Data records:

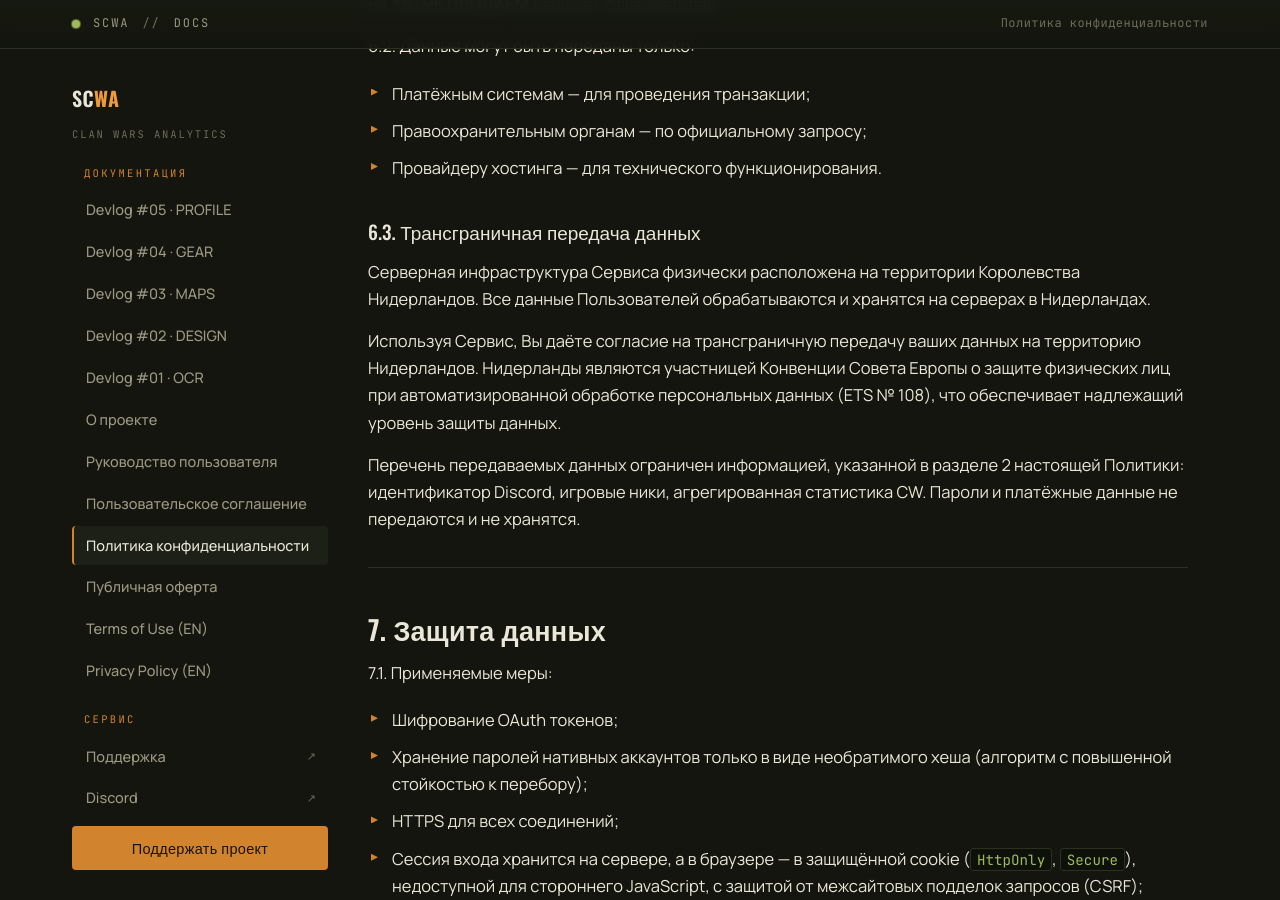
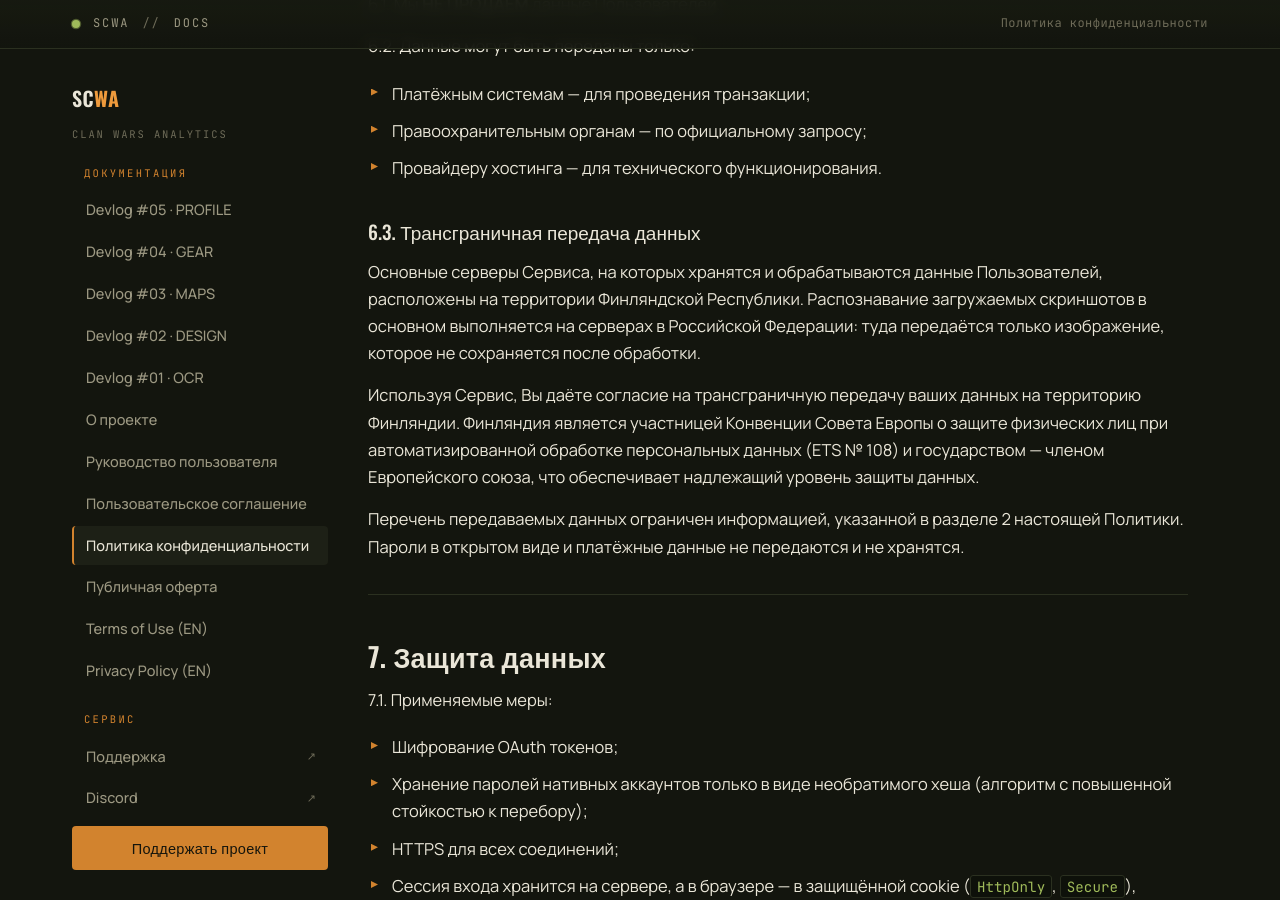
Before and after one commit to sahabush/Stalcraft-Clan-Analytics, a Jekyll site: the page built from privacy.md, in a window 1280 px wide and 900 px high, scrolled down 5408 px. Built offline with Jekyll 4.4.1, drawn with Linux system fonts in a browser that asks for light colours.

Commit message:
Документы: серверы в Финляндии, распознавание скринов — в России (вместо устаревших Нидерландов)
Co-Authored-By: Claude Opus 5.5 <noreply@anthropic.com>

```diff
--- a/privacy.md
+++ b/privacy.md
@@ -151,11 +151,11 @@ description: Как мы обрабатываем ваши данные
 
 ### 6.3. Трансграничная передача данных
 
-Серверная инфраструктура Сервиса физически расположена на территории Королевства Нидерландов. Все данные Пользователей обрабатываются и хранятся на серверах в Нидерландах.
+Основные серверы Сервиса, на которых хранятся и обрабатываются данные Пользователей, расположены на территории Финляндской Республики. Распознавание загружаемых скриншотов в основном выполняется на серверах в Российской Федерации: туда передаётся только изображение, которое не сохраняется после обработки.
 
-Используя Сервис, Вы даёте согласие на трансграничную передачу ваших данных на территорию Нидерландов. Нидерланды являются участницей Конвенции Совета Европы о защите физических лиц при автоматизированной обработке персональных данных (ETS № 108), что обеспечивает надлежащий уровень защиты данных.
+Используя Сервис, Вы даёте согласие на трансграничную передачу ваших данных на территорию Финляндии. Финляндия является участницей Конвенции Совета Европы о защите физических лиц при автоматизированной обработке персональных данных (ETS № 108) и государством — членом Европейского союза, что обеспечивает надлежащий уровень защиты данных.
 
-Перечень передаваемых данных ограничен информацией, указанной в разделе 2 настоящей Политики: идентификатор Discord, игровые ники, агрегированная статистика CW. Пароли и платёжные данные не передаются и не хранятся.
+Перечень передаваемых данных ограничен информацией, указанной в разделе 2 настоящей Политики. Пароли в открытом виде и платёжные данные не передаются и не хранятся.
 
 ---
 
```
Also changed, not shown: en/privacy.md (+1 -1 lines), index.md (+2 -2 lines).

To do: Copy out the lines above with "платёжные" in them.

Expected answer:
-Перечень передаваемых данных ограничен информацией, указанной в разделе 2 настоящей Политики: идентификатор Discord, игровые ники, агрегированная статистика CW. Пароли и платёжные данные не передаются и не хранятся.
+Перечень передаваемых данных ограничен информацией, указанной в разделе 2 настоящей Политики. Пароли в открытом виде и платёжные данные не передаются и не хранятся.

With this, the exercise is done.